_Aim of the exercise_:
The answer should consist of each line from the data below that includes "will".

Difference listings
== Segment start ==
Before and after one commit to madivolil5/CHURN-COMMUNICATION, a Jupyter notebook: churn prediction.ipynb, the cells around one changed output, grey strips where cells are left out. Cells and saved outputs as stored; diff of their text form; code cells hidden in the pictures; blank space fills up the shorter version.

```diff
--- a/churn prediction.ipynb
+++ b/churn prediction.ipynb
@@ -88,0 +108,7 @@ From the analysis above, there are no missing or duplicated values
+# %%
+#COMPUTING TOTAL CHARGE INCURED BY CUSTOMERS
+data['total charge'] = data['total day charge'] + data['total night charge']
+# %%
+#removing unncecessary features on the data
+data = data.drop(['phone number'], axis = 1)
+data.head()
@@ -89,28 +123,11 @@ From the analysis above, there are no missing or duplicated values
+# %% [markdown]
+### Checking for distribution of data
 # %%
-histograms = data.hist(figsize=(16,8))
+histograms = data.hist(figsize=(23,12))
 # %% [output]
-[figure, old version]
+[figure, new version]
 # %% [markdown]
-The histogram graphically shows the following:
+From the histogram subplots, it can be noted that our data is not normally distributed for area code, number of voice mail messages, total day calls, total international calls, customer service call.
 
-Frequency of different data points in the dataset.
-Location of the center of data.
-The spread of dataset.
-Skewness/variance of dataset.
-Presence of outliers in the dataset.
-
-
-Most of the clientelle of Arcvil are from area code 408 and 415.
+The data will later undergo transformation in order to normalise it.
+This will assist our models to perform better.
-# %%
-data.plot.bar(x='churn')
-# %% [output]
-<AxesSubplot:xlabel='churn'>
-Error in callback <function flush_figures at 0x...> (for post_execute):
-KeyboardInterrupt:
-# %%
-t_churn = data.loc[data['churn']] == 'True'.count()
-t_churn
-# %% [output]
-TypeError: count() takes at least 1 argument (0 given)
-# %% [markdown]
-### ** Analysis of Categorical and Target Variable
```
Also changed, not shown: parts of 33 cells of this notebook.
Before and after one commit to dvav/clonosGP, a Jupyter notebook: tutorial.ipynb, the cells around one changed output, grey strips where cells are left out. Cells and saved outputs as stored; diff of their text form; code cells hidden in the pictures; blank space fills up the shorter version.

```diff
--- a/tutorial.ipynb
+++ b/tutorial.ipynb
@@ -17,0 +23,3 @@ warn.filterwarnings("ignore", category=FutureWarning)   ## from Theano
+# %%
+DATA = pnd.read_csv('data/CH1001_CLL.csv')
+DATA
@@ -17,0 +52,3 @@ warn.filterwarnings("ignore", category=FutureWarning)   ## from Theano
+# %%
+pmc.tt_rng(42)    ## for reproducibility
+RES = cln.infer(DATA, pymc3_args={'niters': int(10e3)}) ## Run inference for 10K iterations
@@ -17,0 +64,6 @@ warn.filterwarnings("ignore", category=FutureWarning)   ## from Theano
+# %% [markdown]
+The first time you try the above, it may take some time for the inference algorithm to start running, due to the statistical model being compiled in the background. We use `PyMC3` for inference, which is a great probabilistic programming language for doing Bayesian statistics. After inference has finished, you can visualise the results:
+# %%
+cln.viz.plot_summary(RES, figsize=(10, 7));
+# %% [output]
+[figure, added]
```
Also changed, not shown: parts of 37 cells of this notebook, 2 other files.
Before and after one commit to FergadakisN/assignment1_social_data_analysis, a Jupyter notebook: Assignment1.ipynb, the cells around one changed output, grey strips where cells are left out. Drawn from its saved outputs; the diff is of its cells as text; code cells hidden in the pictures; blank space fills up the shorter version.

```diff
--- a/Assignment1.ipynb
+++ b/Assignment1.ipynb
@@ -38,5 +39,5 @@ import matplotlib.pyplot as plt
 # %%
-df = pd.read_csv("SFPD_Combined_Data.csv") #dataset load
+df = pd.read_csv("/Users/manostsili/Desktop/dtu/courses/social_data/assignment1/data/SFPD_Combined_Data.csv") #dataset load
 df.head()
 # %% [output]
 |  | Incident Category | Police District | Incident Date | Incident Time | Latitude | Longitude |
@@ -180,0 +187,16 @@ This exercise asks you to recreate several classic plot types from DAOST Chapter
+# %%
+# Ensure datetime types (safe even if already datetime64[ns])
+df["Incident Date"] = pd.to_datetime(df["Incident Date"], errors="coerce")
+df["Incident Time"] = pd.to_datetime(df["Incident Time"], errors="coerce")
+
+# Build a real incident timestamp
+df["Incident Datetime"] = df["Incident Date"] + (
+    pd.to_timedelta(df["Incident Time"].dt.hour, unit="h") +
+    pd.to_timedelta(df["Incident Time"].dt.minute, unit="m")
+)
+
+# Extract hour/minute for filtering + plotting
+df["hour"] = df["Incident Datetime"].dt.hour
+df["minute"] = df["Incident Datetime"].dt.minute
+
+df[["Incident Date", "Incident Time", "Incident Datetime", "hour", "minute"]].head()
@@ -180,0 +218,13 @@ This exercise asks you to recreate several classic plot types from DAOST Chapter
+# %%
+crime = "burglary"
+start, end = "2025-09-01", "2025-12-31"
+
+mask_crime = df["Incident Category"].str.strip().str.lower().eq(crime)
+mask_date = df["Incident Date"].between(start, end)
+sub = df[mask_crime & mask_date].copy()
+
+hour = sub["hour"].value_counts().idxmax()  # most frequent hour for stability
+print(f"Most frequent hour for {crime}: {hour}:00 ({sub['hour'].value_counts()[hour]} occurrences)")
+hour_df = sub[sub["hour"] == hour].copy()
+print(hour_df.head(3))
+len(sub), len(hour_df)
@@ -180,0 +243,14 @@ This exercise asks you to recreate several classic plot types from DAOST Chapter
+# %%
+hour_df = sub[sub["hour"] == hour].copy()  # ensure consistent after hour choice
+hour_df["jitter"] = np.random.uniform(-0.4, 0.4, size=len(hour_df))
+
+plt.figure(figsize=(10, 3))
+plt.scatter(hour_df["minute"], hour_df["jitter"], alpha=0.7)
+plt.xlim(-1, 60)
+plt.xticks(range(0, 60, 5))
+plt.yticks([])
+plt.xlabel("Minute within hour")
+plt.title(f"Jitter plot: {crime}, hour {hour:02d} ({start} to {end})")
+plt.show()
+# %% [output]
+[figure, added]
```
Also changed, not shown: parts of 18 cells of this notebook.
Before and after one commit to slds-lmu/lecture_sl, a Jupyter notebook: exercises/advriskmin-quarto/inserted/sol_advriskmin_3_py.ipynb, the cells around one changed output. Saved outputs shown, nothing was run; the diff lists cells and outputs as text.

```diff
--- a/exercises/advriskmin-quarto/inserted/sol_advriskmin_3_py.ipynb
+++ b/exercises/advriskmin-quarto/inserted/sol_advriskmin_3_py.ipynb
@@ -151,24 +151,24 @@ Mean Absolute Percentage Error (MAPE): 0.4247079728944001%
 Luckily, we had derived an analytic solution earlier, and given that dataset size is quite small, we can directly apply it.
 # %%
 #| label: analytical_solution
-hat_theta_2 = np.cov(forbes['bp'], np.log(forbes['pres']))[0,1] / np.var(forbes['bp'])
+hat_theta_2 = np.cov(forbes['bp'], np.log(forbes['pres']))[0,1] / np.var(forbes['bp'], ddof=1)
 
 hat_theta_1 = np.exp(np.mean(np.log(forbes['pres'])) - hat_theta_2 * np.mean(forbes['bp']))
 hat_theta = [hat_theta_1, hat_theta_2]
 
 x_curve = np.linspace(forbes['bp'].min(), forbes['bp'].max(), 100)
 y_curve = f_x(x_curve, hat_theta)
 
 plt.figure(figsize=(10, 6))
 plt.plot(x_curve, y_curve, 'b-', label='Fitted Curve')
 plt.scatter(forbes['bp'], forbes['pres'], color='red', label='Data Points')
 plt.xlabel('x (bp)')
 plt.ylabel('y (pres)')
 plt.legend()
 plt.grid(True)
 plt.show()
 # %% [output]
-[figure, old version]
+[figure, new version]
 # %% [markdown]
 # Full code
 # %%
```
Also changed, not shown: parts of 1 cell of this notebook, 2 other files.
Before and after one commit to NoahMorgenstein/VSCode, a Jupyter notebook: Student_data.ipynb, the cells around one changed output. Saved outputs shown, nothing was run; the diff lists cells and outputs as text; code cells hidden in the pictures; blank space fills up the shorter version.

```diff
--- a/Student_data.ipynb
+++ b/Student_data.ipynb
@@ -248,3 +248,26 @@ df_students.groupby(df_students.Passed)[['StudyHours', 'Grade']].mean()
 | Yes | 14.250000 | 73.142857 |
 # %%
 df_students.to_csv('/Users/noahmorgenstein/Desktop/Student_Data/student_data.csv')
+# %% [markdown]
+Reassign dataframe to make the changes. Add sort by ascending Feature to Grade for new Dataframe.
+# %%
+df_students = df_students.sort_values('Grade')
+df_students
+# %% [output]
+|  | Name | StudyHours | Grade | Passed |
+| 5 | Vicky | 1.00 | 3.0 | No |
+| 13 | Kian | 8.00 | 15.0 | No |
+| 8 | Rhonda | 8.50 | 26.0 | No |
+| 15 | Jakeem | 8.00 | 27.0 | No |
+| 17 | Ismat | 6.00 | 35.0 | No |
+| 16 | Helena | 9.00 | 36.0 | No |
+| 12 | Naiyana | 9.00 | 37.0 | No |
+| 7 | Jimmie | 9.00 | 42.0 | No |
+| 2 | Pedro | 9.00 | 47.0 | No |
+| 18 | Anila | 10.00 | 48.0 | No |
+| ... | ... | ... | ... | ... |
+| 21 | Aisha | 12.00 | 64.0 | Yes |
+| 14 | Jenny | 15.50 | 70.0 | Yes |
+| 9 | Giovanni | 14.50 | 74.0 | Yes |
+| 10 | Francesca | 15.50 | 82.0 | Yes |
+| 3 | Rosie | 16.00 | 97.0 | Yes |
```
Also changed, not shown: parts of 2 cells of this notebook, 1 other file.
== Segment end ==
_Finished task_:
+The data will later undergo transformation in order to normalise it.
+This will assist our models to perform better.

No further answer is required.